▸ **ACTIVITY**
If a line in the records below holds the string "method", count it; give only the total.

Stored data:
######
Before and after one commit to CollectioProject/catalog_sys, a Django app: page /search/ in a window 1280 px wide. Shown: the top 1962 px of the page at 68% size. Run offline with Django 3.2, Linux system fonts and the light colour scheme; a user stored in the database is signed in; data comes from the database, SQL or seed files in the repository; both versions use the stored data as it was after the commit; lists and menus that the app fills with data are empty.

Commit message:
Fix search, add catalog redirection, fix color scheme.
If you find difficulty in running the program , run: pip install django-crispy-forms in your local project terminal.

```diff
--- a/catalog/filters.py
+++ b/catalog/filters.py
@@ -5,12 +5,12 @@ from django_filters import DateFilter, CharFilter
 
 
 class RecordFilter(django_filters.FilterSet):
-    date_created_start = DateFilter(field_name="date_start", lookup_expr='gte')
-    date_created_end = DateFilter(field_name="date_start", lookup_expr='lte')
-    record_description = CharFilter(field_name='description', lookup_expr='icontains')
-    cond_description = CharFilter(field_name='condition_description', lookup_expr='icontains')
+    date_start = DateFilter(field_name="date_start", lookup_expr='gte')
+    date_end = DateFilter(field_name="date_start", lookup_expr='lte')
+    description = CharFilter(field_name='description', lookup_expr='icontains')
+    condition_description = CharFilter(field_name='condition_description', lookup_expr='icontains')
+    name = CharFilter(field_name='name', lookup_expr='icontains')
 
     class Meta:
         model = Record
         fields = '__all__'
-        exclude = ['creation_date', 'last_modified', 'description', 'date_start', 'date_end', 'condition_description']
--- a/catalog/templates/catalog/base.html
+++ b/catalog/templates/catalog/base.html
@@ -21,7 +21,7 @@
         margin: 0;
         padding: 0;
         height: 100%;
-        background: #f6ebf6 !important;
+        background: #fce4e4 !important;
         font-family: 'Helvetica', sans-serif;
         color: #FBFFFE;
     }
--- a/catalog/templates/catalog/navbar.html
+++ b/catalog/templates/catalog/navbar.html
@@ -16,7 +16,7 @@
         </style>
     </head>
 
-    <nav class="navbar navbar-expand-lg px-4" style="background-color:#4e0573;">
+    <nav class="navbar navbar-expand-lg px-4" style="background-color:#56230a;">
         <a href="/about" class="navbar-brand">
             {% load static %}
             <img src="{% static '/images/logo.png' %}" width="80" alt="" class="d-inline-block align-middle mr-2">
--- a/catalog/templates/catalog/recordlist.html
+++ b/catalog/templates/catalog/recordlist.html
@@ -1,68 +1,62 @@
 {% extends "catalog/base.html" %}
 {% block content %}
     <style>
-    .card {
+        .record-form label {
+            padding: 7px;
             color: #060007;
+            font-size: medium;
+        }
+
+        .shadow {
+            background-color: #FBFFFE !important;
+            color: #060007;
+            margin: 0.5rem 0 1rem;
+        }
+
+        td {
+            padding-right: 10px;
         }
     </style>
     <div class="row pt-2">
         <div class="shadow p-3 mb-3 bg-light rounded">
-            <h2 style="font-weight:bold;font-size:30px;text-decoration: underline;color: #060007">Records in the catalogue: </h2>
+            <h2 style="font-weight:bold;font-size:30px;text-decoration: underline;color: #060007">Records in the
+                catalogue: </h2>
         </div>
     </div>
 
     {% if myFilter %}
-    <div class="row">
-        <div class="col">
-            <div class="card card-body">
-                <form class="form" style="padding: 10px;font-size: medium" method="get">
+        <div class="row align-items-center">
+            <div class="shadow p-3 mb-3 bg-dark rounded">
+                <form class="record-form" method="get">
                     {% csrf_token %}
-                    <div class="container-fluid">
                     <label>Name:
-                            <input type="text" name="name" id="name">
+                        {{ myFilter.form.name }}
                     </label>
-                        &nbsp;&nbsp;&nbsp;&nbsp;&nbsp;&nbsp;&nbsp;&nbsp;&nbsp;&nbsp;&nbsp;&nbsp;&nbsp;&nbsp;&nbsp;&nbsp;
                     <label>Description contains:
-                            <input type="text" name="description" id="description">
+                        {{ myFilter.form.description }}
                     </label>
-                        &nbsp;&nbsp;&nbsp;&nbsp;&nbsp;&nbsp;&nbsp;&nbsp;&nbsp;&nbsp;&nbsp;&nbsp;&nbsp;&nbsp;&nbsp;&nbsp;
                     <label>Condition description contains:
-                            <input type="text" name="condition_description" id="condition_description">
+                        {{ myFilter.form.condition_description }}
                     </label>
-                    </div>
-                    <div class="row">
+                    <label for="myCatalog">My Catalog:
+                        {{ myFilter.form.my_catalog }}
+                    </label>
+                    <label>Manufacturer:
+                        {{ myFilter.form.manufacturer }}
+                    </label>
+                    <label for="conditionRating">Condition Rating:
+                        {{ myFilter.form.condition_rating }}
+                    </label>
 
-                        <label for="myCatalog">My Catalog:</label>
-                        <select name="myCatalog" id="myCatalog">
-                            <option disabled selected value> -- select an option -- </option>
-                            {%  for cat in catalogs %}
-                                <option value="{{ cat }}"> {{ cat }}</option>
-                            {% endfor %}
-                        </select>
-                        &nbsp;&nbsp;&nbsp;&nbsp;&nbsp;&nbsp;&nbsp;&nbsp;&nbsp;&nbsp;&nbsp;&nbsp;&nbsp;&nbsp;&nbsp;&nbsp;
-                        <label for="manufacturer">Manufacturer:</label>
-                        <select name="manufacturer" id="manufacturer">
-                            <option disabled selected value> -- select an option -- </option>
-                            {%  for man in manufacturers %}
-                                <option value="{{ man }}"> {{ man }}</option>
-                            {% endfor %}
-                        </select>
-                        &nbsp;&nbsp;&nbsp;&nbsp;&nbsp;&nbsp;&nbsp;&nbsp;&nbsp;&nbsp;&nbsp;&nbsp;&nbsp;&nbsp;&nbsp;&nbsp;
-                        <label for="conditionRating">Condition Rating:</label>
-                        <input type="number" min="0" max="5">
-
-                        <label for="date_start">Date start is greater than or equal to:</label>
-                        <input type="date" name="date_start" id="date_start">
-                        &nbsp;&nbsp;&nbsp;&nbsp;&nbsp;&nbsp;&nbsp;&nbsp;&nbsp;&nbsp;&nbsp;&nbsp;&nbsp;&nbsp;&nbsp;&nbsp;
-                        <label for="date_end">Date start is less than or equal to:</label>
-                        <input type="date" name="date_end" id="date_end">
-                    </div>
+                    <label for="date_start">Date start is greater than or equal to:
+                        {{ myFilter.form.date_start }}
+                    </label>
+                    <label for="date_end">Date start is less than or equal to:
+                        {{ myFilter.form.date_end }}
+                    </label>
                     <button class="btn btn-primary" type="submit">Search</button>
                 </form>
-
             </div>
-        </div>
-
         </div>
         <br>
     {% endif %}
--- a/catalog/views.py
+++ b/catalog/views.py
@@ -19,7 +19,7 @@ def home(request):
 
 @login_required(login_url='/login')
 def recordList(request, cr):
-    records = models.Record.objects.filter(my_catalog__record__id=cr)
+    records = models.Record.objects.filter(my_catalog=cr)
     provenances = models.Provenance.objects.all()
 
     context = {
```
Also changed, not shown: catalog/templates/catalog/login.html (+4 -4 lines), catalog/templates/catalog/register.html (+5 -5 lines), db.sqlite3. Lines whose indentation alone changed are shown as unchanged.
######
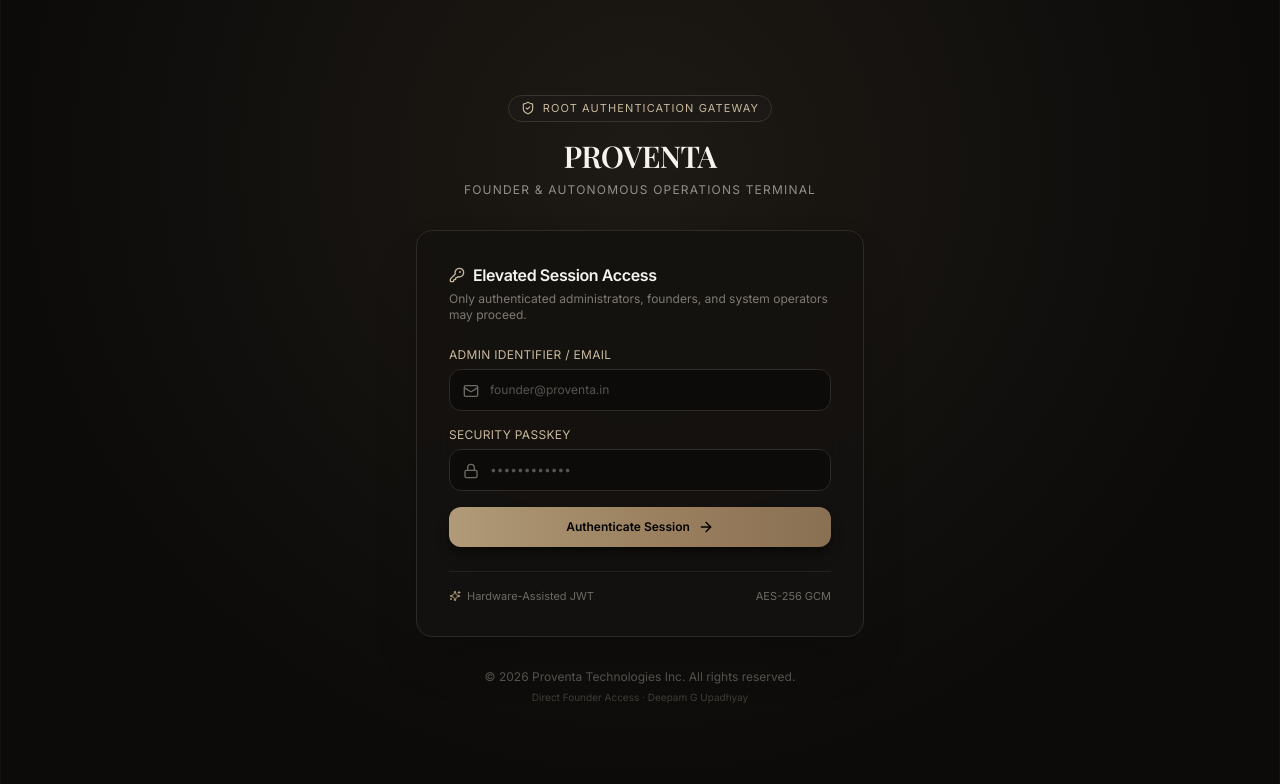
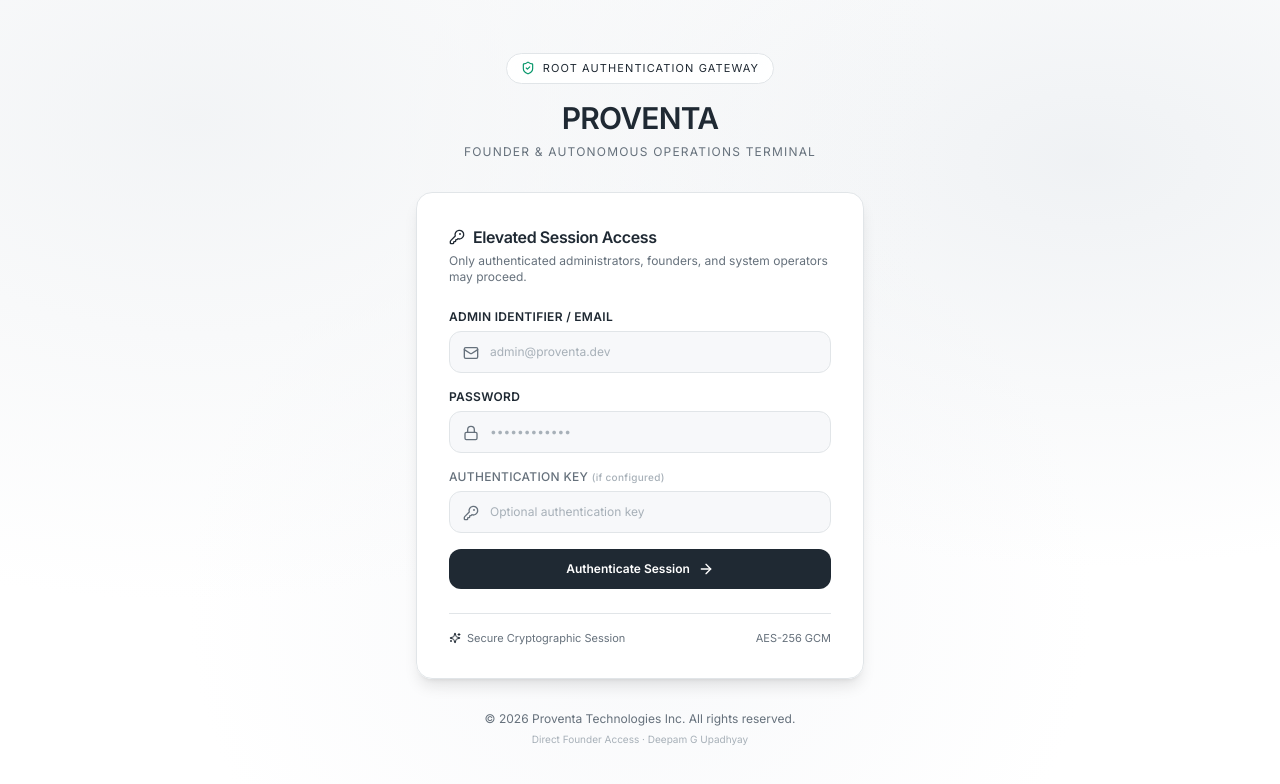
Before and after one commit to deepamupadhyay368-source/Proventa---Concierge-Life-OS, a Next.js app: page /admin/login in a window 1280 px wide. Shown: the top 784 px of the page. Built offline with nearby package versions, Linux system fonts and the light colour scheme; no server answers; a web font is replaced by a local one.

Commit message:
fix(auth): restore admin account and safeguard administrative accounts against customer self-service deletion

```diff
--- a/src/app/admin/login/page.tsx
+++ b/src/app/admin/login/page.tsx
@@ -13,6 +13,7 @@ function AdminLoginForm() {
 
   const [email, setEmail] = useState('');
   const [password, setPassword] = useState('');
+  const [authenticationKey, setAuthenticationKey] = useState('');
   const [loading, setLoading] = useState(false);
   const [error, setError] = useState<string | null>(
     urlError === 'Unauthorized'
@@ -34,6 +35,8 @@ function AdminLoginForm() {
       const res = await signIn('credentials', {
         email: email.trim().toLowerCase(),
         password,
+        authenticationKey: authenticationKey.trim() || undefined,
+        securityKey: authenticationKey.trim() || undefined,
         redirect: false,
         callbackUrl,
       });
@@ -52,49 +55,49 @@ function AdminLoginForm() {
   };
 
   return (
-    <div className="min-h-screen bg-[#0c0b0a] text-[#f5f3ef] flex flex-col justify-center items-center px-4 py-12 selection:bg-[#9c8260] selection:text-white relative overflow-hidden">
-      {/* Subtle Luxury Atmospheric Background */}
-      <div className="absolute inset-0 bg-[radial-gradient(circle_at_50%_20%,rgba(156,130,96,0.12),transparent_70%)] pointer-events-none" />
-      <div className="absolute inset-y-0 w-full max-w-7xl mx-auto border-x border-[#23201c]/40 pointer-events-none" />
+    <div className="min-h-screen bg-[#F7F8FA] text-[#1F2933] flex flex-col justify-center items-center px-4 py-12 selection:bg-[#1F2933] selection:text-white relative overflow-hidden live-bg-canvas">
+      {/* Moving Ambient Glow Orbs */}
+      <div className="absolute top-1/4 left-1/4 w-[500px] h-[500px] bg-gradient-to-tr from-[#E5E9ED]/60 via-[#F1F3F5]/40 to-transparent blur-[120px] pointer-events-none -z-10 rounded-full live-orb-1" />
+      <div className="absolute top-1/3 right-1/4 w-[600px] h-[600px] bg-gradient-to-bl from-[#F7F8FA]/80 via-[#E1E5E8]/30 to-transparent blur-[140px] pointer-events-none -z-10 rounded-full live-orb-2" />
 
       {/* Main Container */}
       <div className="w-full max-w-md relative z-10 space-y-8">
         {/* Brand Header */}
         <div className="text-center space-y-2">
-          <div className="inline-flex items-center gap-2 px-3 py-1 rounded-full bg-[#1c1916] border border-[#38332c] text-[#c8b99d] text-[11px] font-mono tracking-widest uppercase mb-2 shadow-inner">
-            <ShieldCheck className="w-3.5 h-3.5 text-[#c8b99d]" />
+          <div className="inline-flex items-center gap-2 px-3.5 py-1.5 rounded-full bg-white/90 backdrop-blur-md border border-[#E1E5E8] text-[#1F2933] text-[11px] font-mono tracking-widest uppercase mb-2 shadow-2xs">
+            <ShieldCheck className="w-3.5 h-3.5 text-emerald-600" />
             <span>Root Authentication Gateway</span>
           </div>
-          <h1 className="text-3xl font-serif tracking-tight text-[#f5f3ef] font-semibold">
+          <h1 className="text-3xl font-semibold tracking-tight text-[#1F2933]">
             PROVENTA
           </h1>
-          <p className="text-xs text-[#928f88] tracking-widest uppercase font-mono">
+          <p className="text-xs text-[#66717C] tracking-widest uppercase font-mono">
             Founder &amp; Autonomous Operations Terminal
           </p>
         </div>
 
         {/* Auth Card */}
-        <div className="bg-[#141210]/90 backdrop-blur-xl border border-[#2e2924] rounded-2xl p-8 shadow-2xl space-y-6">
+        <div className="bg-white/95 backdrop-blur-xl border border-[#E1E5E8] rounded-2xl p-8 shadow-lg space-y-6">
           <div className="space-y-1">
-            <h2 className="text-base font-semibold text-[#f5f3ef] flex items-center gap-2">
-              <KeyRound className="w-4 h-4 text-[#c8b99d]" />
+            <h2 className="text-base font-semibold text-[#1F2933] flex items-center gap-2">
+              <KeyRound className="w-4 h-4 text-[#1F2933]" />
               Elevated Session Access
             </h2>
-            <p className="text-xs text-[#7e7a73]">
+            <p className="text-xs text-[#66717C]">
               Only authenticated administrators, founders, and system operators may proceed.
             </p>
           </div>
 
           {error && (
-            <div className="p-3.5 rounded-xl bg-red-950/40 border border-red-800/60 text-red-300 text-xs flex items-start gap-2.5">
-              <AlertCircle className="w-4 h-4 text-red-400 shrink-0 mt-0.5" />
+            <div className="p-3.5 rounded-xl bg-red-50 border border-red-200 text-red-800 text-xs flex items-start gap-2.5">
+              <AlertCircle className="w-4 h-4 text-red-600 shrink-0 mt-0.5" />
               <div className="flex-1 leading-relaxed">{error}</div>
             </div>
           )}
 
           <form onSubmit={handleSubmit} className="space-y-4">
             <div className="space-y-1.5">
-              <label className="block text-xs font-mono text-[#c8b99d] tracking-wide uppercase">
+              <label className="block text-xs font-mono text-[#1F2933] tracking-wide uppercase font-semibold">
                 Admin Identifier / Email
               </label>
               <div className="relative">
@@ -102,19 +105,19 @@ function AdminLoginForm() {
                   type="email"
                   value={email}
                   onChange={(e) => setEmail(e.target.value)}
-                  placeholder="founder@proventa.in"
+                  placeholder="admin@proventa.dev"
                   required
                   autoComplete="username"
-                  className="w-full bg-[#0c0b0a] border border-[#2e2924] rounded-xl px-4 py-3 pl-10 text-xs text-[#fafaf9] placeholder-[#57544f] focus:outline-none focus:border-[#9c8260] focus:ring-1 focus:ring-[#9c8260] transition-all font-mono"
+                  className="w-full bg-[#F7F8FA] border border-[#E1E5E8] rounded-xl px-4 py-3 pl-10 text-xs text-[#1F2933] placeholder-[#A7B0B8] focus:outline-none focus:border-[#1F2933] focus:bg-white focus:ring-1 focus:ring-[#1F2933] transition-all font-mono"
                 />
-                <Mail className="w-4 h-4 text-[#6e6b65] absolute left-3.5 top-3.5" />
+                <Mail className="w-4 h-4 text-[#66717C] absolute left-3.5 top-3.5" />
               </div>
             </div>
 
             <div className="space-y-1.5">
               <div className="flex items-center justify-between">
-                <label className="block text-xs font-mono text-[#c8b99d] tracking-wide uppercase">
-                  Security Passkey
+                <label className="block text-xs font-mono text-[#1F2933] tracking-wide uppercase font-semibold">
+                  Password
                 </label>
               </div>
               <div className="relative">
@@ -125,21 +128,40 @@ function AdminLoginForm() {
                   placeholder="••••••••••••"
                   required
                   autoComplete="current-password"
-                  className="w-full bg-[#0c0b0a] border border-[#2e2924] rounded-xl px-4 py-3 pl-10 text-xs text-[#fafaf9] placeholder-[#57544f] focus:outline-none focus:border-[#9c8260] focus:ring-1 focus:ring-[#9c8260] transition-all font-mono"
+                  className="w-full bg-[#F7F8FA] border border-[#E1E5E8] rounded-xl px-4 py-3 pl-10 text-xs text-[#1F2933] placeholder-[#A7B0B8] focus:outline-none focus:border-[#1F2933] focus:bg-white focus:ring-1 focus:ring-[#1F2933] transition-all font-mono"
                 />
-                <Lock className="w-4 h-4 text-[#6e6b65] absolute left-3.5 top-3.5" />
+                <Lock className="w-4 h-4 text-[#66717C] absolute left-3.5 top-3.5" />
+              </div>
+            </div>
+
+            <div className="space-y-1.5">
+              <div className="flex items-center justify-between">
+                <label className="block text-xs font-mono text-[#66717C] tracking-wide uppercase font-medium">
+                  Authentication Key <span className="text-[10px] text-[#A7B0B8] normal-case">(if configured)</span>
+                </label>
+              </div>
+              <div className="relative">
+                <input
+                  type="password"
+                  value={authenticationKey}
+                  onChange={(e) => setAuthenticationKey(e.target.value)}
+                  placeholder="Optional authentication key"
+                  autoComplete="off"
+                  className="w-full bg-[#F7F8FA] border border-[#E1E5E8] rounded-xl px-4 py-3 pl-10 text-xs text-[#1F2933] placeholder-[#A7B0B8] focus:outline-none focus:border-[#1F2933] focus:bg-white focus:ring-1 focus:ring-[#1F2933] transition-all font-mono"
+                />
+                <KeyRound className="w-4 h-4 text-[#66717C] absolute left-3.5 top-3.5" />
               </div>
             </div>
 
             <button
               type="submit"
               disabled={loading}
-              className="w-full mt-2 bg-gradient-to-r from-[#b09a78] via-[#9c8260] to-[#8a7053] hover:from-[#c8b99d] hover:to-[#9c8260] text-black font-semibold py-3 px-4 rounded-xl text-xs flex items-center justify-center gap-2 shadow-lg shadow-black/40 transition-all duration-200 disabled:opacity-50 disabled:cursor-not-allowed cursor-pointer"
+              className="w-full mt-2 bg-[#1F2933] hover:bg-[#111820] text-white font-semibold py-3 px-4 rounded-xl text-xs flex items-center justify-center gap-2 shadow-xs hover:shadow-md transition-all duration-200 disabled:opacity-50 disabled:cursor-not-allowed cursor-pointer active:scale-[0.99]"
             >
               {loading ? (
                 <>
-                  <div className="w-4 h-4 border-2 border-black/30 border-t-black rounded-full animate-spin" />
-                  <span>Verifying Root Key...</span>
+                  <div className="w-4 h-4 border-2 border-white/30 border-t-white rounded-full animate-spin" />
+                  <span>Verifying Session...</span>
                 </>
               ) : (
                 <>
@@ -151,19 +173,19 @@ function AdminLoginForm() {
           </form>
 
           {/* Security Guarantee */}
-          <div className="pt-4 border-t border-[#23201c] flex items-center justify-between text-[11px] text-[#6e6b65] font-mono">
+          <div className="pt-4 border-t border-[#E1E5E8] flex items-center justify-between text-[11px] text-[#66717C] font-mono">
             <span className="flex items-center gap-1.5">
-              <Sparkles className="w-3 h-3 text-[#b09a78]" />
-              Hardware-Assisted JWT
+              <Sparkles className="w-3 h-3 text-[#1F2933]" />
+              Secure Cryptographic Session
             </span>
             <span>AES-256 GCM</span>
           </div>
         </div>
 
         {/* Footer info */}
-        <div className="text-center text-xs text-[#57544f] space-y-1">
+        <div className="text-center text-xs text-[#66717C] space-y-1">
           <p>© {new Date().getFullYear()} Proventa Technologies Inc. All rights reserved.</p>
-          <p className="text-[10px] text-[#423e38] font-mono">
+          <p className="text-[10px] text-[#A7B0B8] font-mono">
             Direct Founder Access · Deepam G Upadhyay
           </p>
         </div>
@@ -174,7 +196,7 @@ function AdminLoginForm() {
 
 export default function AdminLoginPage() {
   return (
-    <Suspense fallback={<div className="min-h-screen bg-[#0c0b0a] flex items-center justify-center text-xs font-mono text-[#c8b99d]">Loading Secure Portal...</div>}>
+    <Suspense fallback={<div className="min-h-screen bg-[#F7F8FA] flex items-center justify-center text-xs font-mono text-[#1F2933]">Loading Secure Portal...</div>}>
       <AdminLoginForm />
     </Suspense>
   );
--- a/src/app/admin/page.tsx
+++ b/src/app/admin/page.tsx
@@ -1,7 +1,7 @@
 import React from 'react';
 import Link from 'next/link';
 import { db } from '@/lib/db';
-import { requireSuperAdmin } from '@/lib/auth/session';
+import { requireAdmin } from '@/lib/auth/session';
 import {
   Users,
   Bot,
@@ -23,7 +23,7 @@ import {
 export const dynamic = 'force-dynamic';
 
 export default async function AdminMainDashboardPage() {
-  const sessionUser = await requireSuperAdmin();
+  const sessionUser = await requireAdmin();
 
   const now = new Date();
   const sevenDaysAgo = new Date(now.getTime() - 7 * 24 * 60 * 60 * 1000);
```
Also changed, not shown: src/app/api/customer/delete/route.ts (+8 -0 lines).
######
▸ **RESPONSE AREA**
2